WASHINGTON – Researchers have developed a new technology that promises much safer batteries in the future in view of the increasing concerns regarding the fire risks that lithium batteries pose to aircraft passengers,.
Researchers have created a new type of lithium ion conductor that could be the basis for a whole new generation of solid-state batteries.
The conductor uses rock salt Lithium Borohydride (LiBH4) which is a well-known agent in organic chemistry laboratories. It has been considered for use in batteries before. However, until now it only worked at high temperatures or pressures.
These researchers doped a cubic lattice of KI molecules with the LiBH4. This has allowed them to stabilise the high-pressure form of Lithium borohydride and thus make a solid solution at normal atmospheric pressure. It proved to be relatively stable at room temperature.

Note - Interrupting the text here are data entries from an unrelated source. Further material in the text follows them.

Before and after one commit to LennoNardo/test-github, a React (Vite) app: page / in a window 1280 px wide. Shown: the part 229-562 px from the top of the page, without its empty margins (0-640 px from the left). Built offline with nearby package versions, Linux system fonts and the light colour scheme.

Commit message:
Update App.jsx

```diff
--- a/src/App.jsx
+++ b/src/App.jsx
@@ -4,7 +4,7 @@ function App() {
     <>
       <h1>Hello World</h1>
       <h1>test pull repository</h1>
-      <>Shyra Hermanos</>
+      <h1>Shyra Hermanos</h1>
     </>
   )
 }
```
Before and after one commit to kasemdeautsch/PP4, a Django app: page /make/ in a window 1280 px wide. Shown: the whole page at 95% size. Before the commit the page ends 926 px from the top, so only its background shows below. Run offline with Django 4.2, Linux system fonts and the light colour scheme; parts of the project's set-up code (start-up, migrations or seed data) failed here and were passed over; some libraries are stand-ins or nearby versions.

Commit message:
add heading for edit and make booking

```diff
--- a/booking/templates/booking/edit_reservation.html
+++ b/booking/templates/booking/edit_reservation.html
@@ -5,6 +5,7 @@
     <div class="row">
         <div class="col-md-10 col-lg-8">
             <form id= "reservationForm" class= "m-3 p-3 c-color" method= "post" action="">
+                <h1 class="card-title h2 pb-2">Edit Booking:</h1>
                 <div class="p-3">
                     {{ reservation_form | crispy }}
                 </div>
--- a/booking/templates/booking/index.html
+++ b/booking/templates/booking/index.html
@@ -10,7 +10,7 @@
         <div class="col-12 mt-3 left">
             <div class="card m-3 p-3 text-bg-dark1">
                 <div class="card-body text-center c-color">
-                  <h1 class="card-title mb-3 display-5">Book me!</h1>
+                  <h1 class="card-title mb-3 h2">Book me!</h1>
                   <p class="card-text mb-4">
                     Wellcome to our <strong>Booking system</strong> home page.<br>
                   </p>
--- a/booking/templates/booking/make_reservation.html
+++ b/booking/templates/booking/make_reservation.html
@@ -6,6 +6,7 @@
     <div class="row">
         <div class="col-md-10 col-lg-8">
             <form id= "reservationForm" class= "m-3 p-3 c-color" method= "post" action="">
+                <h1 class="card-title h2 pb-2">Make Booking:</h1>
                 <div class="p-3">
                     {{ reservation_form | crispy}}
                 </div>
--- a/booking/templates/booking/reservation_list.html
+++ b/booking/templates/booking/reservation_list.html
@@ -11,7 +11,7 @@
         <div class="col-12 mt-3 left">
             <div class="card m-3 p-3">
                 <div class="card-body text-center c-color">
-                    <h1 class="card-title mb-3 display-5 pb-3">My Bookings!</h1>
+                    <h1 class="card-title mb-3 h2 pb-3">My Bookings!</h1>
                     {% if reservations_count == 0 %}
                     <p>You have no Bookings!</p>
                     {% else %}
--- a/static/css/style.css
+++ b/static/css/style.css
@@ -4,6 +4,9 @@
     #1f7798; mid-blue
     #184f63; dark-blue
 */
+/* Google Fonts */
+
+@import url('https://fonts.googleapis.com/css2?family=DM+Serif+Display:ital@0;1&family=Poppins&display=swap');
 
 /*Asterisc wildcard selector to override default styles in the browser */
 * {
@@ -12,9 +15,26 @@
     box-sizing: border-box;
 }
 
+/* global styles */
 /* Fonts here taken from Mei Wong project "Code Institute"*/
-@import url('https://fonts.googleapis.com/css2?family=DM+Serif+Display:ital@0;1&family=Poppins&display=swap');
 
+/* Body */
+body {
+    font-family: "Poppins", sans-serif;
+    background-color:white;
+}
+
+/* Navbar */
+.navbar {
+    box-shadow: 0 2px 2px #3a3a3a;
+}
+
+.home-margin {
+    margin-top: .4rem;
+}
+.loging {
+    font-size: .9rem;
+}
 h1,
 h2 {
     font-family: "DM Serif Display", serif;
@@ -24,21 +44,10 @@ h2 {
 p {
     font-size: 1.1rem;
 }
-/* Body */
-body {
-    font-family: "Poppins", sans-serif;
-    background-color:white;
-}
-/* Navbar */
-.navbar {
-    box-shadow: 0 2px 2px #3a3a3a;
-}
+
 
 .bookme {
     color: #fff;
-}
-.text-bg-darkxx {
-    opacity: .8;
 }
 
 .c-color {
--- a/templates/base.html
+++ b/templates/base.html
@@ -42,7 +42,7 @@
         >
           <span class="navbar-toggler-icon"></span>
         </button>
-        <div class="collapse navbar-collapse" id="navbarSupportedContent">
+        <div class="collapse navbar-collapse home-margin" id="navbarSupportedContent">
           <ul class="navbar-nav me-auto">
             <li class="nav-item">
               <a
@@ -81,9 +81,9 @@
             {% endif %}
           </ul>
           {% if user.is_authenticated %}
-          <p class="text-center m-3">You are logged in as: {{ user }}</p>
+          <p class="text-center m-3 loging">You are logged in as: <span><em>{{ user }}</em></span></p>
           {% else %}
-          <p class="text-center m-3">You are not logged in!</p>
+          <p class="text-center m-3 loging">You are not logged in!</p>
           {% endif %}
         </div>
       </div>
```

The team made a peculiar discovery during the invention of the new technology. The Li+ ions functioned like pure Li+ ion conductors, even though they were just doping the KI lattices.
This is actually the reverse of the normal doping technique in which a small amount of stabilising element would be added to an ionic conductor abundant in Lithium.
“In other words, LiBH4 is a sort of ‘parasite’ but not a host material,” said Hitoshi Takamura who is the leader of the research at Tohoku University in Japan.
The researchers said that the “parasitic conduction” suggested that it could be broadly applied in the search for new batteries.
“This work suggests the potential of this mechanism in the ongoing search for the perfect material for use in solid state batteries,” Takamura added.
The findings have appeared in the journal APL Materials.